TASK -> In the entries below, the word "center" appears on some lines. Copy each of those lines.

------------------------------------------------------------

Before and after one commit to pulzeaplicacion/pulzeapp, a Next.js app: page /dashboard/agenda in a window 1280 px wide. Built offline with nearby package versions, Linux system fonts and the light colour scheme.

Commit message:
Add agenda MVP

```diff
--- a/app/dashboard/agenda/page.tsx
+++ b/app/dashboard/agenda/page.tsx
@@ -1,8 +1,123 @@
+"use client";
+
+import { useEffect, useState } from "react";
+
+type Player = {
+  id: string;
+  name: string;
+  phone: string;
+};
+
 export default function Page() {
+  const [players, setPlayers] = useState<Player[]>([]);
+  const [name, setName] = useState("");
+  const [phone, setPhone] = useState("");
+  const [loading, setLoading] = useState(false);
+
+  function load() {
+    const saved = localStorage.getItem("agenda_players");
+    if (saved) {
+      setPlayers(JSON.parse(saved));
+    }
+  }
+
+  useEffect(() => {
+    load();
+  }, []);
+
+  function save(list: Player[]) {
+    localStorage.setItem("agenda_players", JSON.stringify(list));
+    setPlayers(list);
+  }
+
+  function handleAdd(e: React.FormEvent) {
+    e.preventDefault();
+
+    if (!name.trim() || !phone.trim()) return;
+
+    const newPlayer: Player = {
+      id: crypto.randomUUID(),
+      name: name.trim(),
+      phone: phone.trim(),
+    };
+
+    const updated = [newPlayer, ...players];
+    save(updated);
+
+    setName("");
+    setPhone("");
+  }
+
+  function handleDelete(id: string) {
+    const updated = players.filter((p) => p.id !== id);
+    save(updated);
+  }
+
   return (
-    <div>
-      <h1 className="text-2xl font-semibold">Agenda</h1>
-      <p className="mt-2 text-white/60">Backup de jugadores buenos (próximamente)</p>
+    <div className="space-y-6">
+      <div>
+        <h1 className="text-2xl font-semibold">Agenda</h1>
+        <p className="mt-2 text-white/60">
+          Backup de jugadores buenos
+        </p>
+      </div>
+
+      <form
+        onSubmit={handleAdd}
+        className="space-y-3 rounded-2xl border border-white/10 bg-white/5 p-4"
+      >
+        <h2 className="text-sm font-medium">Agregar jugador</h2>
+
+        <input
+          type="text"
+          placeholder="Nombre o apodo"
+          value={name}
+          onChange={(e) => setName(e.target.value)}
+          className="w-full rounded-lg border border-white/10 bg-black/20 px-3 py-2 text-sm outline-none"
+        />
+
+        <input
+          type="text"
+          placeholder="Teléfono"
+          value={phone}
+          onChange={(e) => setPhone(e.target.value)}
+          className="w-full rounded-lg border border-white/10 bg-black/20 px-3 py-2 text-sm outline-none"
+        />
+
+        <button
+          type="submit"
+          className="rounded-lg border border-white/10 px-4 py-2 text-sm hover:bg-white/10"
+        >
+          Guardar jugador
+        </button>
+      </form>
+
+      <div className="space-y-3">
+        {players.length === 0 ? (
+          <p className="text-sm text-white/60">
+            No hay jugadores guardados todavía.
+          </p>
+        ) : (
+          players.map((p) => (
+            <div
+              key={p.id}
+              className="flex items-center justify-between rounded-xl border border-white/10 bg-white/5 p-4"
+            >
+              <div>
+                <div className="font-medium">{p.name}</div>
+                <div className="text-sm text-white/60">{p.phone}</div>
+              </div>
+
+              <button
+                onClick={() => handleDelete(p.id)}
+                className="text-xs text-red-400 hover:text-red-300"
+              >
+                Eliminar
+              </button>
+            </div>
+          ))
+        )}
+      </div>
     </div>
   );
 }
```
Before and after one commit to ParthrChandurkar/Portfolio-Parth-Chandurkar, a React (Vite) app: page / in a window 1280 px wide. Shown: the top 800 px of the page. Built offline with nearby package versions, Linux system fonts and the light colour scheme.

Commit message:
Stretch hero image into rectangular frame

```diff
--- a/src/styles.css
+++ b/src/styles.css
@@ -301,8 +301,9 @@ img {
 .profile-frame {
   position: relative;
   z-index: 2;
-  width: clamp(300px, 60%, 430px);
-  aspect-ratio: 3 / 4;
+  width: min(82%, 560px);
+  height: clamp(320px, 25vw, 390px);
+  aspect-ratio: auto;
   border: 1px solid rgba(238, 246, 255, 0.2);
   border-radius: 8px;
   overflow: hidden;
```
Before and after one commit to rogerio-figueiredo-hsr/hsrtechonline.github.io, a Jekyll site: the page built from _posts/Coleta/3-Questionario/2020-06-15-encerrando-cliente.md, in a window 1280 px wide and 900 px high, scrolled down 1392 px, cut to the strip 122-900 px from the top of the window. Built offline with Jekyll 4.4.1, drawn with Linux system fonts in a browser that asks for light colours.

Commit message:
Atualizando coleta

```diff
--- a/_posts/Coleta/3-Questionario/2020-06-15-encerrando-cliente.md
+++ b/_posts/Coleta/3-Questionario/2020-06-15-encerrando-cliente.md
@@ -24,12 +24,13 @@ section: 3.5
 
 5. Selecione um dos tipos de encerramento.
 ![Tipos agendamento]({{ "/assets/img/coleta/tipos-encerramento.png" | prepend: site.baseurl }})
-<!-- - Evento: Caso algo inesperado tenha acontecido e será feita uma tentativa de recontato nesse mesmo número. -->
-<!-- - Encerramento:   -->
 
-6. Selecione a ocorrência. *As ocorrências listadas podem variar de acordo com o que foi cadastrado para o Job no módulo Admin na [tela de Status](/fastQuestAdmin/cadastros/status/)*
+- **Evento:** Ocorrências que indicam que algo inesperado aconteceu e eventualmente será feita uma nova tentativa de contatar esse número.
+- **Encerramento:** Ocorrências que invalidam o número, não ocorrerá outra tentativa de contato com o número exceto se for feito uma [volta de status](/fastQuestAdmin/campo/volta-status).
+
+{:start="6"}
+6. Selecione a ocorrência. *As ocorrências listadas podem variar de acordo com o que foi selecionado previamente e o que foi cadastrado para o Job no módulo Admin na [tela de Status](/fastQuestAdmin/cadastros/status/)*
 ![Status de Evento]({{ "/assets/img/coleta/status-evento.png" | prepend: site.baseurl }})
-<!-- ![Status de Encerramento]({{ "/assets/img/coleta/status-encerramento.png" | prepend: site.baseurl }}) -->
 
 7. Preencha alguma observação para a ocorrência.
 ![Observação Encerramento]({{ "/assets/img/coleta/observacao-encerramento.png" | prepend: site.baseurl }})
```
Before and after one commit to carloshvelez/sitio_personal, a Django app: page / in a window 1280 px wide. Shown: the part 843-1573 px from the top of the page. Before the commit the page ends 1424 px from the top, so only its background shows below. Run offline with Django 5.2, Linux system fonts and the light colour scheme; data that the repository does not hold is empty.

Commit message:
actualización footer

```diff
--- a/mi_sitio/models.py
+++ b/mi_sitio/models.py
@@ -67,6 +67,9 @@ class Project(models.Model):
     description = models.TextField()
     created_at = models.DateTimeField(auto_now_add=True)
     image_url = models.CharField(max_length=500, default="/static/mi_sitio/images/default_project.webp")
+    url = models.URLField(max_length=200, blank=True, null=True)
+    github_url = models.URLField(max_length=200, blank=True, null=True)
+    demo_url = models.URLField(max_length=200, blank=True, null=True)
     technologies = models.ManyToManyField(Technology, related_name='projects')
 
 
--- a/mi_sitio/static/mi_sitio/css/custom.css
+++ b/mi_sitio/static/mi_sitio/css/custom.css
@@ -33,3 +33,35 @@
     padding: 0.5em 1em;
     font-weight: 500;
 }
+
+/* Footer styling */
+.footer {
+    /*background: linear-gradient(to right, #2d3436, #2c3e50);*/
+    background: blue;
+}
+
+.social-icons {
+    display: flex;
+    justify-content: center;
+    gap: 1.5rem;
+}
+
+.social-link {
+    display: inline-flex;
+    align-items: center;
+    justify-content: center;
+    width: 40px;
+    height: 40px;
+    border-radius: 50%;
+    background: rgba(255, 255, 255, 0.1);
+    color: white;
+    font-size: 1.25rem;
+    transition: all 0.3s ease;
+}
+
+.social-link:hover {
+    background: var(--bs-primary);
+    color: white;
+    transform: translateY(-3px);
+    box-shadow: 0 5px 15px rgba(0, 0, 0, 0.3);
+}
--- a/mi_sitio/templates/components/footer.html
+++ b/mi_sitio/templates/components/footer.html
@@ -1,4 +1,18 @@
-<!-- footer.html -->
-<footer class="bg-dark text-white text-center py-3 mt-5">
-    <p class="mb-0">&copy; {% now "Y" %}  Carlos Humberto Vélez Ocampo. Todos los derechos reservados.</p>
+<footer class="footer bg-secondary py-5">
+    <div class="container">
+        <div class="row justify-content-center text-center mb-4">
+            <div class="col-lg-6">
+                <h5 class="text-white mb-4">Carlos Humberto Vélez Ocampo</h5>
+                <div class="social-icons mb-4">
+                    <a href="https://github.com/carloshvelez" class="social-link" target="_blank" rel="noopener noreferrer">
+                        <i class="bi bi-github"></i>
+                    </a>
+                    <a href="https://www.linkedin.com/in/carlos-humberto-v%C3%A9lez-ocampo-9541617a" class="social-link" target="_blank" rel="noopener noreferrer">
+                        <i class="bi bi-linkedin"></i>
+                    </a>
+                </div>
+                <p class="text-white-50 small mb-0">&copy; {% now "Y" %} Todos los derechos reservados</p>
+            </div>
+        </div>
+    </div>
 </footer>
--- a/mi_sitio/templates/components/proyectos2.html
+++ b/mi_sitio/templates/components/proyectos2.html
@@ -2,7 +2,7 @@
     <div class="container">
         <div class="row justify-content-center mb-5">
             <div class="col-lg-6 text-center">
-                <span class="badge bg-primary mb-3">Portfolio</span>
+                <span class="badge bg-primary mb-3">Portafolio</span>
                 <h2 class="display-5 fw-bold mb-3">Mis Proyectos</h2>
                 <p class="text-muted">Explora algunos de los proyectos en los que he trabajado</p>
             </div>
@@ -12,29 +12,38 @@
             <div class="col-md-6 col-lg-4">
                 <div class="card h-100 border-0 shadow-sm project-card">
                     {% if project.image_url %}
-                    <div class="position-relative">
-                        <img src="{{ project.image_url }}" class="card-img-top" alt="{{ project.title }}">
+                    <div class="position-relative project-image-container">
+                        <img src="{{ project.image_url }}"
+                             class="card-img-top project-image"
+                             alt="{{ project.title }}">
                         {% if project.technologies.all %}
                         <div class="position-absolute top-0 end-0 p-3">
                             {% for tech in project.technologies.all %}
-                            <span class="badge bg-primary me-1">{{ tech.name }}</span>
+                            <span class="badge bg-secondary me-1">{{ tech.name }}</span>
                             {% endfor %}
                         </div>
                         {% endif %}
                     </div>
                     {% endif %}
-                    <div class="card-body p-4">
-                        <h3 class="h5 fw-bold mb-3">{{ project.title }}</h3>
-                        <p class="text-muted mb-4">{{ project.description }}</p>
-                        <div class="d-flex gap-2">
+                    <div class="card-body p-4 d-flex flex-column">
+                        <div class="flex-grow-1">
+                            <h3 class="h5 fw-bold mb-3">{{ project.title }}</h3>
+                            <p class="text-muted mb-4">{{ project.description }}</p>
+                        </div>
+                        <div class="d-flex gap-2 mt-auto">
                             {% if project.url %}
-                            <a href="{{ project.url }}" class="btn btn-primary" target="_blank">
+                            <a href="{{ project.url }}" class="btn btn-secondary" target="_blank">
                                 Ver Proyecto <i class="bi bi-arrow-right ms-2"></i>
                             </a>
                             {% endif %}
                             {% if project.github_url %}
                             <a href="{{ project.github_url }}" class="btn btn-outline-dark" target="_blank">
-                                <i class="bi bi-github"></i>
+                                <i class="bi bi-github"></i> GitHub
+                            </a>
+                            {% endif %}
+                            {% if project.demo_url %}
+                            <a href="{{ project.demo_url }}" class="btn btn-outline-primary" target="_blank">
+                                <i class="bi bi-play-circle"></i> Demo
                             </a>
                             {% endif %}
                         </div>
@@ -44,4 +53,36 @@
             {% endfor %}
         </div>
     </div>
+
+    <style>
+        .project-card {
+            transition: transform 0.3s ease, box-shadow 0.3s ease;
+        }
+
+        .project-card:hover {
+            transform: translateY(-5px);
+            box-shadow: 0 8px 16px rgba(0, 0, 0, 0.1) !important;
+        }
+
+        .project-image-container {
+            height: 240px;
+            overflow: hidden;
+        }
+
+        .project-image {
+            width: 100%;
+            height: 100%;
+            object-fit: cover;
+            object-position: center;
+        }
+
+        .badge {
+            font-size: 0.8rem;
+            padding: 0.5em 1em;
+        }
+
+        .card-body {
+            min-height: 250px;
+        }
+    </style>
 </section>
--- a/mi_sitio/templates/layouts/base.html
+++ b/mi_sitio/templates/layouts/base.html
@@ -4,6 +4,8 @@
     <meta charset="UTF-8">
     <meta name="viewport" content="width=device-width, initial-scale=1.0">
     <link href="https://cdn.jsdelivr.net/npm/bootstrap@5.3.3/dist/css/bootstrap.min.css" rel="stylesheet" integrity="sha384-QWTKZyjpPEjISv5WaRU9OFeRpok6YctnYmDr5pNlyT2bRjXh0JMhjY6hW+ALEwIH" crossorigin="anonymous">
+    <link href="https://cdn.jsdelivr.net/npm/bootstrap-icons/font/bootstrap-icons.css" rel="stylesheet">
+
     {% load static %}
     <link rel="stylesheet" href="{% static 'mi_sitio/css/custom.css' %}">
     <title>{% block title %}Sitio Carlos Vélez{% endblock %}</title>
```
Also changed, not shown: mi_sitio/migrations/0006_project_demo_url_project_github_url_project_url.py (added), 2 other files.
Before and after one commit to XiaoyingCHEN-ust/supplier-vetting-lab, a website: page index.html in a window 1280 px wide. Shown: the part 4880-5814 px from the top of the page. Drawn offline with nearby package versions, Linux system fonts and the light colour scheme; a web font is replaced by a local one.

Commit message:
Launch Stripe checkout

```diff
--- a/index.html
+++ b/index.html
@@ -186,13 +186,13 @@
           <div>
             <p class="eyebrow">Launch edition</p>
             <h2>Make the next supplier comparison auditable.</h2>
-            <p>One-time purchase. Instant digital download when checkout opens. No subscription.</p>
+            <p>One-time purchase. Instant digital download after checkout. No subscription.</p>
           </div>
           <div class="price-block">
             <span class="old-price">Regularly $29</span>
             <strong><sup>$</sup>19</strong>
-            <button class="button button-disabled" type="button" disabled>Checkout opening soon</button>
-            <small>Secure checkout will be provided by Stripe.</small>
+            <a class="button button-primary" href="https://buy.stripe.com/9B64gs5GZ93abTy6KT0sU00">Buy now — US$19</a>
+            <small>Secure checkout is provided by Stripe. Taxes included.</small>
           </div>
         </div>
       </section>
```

------------------------------------------------------------

TASK RESPONSE ->
+              className="flex items-center justify-between rounded-xl border border-white/10 bg-white/5 p-4"
+    justify-content: center;
+    align-items: center;
+    justify-content: center;
-<footer class="bg-dark text-white text-center py-3 mt-5">
+        <div class="row justify-content-center text-center mb-4">
         <div class="row justify-content-center mb-5">
             <div class="col-lg-6 text-center">
+            object-position: center;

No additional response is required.